Other Kansas State University researchers in the department of plant pathology involved include Bikram Gill, university distinguished professor and director of the Wheat Genetics Resource Center, and Bernd Friebe, research professor, who developed genetic material that was essential for obtaining the chromosome-based sequence of the wheat genome.
A second paper in Science details the first reference sequence of chromosome 3B, the largest chromosome in common wheat.
"The wheat genome only has 21 chromosomes, but each chromosome is very big and therefore quite complicated," Akhunov said. "The largest chromosome, 3B, has nearly 800 million letters in its genetic code. This is nearly three times more information than is in the entire rice genome. So trying to sequence this chromosome and this genome end-to-end is an extremely complicated task."
In order to analyze the vast amount of genetic information, researchers used a technique called shotgun sequencing. This divided the wheat genome into chromosomes and then split each chromosome into smaller segments. Chromosomal segments were analyzed by short gene sequences and overlapping sequences were stitched together with computer software.

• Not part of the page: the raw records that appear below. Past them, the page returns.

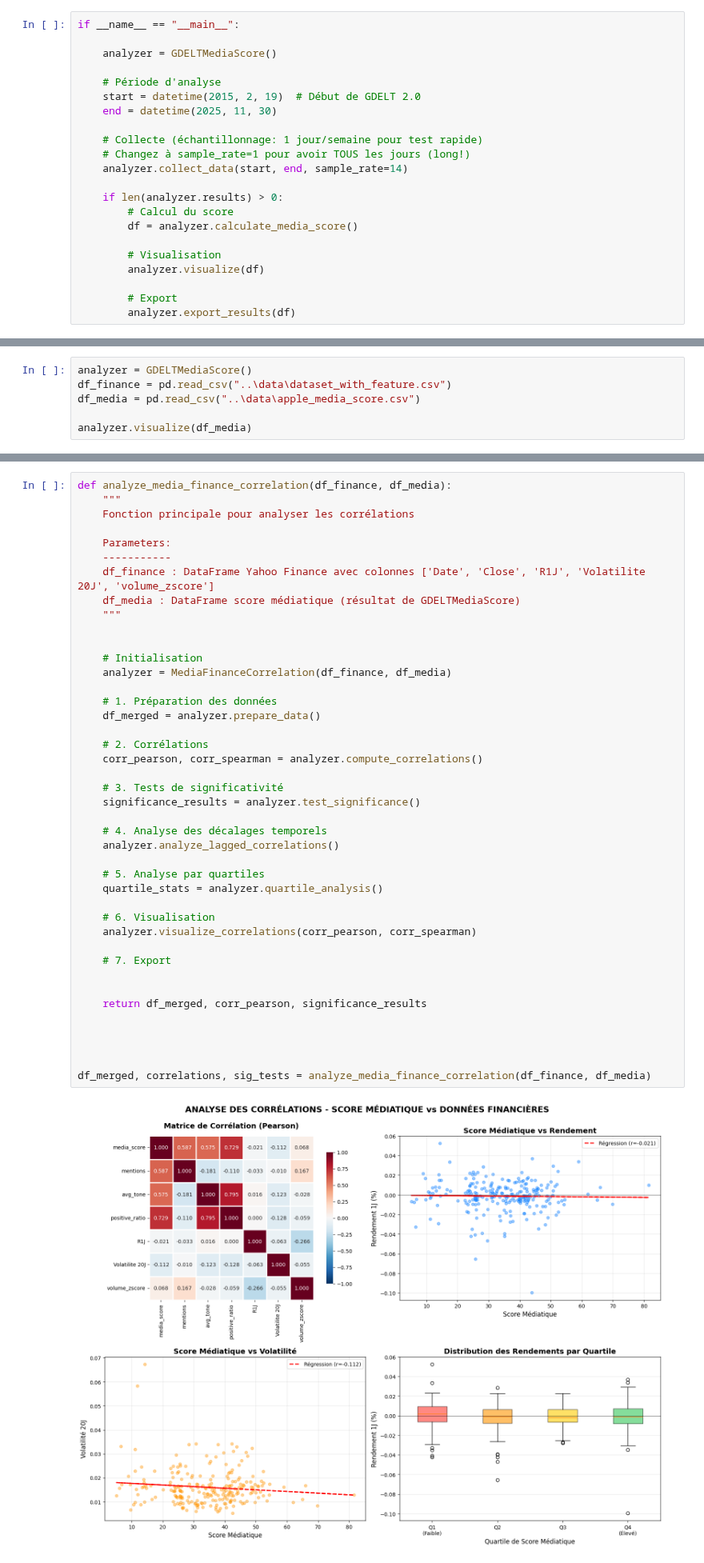
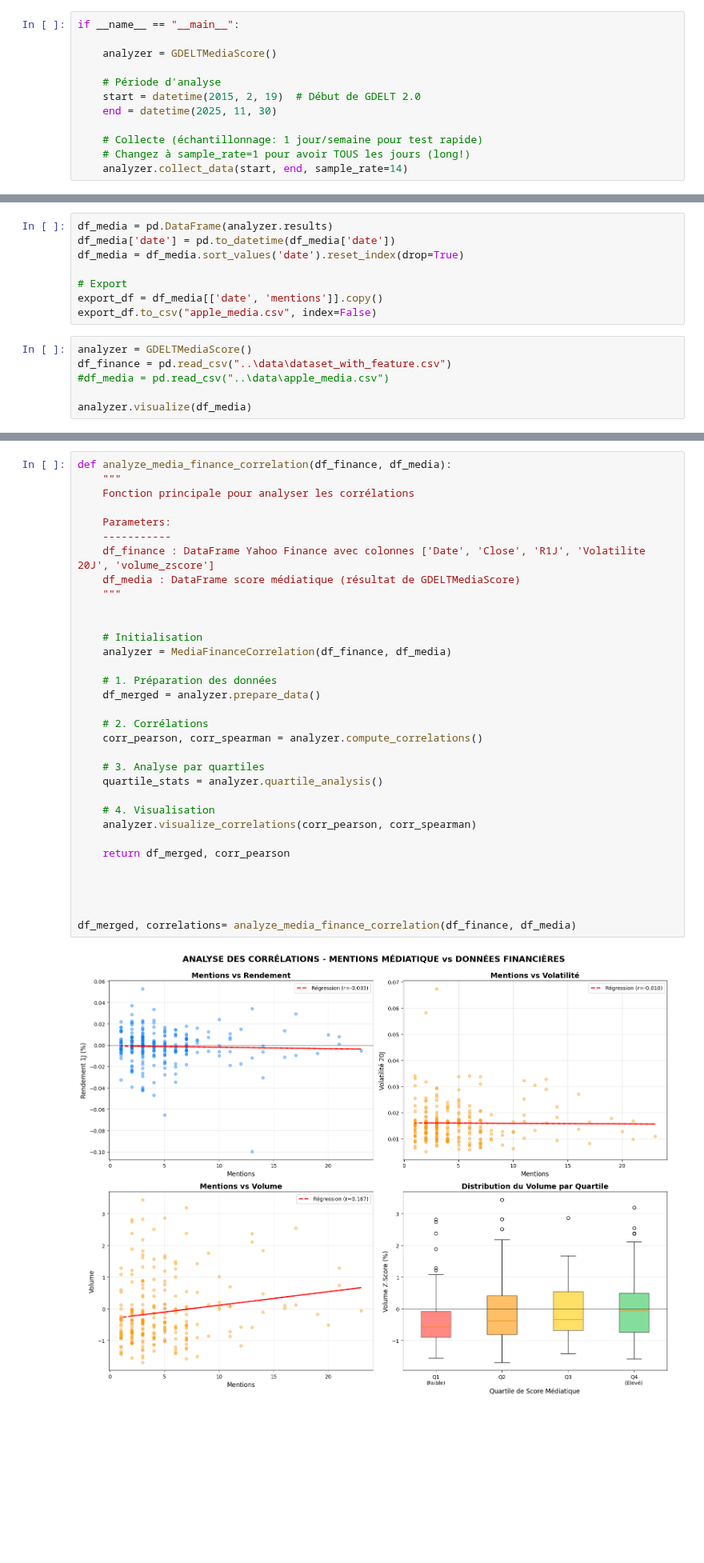
Before and after one commit to diabitbol/alpha-ranking-benchmark, a Jupyter notebook: description/score médiatique.ipynb, the cells around one changed output, grey strips where cells are left out. Shown at 80% size. Cells and saved outputs as stored; diff of their text form; blank space fills up the shorter version.

```diff
--- a/description/score médiatique.ipynb
+++ b/description/score médiatique.ipynb
@@ -267,14 +212,4 @@ if __name__ == "__main__":
     # Collecte (échantillonnage: 1 jour/semaine pour test rapide)
     # Changez à sample_rate=1 pour avoir TOUS les jours (long!)
     analyzer.collect_data(start, end, sample_rate=14)
-
-    if len(analyzer.results) > 0:
-        # Calcul du score
-        df = analyzer.calculate_media_score()
-
-        # Visualisation
-        analyzer.visualize(df)
-
-        # Export
-        analyzer.export_results(df)
 # %% [output]
@@ -302,7 +234,15 @@ Légende: ✓=données, ✗=absent, ∅=aucune mention
+# %%
+df_media = pd.DataFrame(analyzer.results)
+df_media['date'] = pd.to_datetime(df_media['date'])
+df_media = df_media.sort_values('date').reset_index(drop=True)
+
+# Export
+export_df = df_media[['date', 'mentions']].copy()
+export_df.to_csv("apple_media.csv", index=False)
 # %%
 analyzer = GDELTMediaScore()
 df_finance = pd.read_csv("..\data\dataset_with_feature.csv")
-df_media = pd.read_csv("..\data\apple_media_score.csv")
+#df_media = pd.read_csv("..\data\apple_media.csv")
 
 analyzer.visualize(df_media)
 # %% [output]
@@ -558,44 +430,35 @@ class MediaFinanceCorrelation:
 # %%
 def analyze_media_finance_correlation(df_finance, df_media):
     """
     Fonction principale pour analyser les corrélations
 
     Parameters:
     -----------
     df_finance : DataFrame Yahoo Finance avec colonnes ['Date', 'Close', 'R1J', 'Volatilite 20J', 'volume_zscore']
     df_media : DataFrame score médiatique (résultat de GDELTMediaScore)
     """
 
 
     # Initialisation
     analyzer = MediaFinanceCorrelation(df_finance, df_media)
 
     # 1. Préparation des données
     df_merged = analyzer.prepare_data()
 
     # 2. Corrélations
     corr_pearson, corr_spearman = analyzer.compute_correlations()
 
-    # 3. Tests de significativité
-    significance_results = analyzer.test_significance()
-
-    # 4. Analyse des décalages temporels
-    analyzer.analyze_lagged_correlations()
-
-    # 5. Analyse par quartiles
+    # 3. Analyse par quartiles
     quartile_stats = analyzer.quartile_analysis()
 
-    # 6. Visualisation
+    # 4. Visualisation
     analyzer.visualize_correlations(corr_pearson, corr_spearman)
 
-    # 7. Export
-
-
-    return df_merged, corr_pearson, significance_results
+    return df_merged, corr_pearson
 
 
 
 
-df_merged, correlations, sig_tests = analyze_media_finance_correlation(df_finance, df_media)
+df_merged, correlations= analyze_media_finance_correlation(df_finance, df_media)
 # %% [output]
-[figure, old version]
+[figure, new version]
```
Also changed, not shown: parts of 8 cells of this notebook.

The chromosome-based daft sequence the critical step before the full wheat genome is sequenced, Akhunov said. The sequencing approach developed for the 3B chromosome can now be applied for sequencing the remaining chromosomes in wheat. The consortium estimates the full genome sequence will be available in three years.

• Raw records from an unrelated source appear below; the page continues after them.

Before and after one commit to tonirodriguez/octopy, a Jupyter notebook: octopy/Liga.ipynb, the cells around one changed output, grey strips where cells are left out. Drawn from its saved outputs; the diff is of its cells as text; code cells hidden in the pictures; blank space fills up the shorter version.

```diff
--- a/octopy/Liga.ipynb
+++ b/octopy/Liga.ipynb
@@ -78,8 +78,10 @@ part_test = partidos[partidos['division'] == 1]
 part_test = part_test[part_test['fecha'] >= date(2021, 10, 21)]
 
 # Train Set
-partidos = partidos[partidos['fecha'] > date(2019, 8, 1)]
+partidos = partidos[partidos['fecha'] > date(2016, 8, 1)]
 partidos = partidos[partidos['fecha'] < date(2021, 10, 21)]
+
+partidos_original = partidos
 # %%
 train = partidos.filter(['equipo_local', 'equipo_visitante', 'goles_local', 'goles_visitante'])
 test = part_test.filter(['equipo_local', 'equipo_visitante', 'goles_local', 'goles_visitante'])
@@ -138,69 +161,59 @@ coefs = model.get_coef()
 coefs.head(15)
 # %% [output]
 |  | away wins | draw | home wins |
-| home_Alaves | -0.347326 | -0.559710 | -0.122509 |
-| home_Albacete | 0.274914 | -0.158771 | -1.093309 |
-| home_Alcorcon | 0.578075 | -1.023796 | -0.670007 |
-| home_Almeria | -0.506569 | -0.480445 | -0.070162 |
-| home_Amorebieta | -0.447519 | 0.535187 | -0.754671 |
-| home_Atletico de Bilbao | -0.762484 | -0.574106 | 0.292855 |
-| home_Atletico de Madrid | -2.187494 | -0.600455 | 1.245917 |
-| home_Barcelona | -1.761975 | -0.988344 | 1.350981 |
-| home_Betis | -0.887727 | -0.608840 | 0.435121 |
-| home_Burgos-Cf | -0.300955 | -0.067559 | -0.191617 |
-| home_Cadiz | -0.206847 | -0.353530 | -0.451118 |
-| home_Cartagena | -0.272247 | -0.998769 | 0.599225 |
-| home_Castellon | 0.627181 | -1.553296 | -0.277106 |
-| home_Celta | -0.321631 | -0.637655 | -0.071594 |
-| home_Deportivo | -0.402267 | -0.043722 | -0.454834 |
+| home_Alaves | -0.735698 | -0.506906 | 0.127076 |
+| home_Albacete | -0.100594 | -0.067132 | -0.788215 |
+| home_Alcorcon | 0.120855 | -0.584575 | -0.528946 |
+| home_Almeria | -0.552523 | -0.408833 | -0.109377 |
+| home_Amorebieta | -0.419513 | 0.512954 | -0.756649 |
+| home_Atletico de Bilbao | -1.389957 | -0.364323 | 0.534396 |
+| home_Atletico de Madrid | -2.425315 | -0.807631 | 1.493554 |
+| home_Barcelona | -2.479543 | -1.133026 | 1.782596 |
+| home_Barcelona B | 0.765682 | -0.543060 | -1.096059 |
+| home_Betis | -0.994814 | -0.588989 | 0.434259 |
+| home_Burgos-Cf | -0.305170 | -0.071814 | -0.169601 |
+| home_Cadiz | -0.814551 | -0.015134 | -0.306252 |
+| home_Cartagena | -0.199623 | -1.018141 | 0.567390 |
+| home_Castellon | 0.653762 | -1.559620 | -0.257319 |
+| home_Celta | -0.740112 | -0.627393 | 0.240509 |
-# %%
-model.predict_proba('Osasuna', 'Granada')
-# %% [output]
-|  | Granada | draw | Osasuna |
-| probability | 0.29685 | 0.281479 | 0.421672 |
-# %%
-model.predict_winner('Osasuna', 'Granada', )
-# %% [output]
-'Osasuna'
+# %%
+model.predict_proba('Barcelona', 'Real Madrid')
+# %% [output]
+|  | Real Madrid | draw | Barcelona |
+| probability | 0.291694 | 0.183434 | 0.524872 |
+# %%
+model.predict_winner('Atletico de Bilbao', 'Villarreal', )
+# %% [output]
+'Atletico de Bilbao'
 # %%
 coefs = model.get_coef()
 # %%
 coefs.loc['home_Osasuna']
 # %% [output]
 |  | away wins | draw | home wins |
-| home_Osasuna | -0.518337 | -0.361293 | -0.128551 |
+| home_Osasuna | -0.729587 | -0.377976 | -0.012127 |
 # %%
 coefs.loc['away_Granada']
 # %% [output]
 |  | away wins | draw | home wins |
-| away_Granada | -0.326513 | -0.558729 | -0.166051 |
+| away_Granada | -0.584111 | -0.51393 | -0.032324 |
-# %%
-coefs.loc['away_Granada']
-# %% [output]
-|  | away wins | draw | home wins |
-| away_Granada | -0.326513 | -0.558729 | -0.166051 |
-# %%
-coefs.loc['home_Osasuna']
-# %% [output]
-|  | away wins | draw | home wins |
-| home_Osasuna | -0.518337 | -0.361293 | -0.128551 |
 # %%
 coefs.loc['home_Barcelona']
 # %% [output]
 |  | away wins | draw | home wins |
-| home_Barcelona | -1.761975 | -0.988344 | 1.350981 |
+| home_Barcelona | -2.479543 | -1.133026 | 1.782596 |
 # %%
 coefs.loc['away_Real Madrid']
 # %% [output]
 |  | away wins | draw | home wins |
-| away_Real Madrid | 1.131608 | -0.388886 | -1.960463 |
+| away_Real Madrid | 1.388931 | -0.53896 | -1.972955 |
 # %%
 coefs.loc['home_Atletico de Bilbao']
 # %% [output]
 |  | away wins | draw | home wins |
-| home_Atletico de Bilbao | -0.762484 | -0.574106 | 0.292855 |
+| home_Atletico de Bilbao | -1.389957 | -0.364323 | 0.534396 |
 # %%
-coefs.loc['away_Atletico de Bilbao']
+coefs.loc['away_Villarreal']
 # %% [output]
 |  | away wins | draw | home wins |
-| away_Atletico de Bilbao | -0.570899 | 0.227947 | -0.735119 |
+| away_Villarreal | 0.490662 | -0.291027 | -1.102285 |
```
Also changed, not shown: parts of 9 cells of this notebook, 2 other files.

The research is funded by the U.S. Depa
|Contact: Eduard Akhunov|
Kansas State University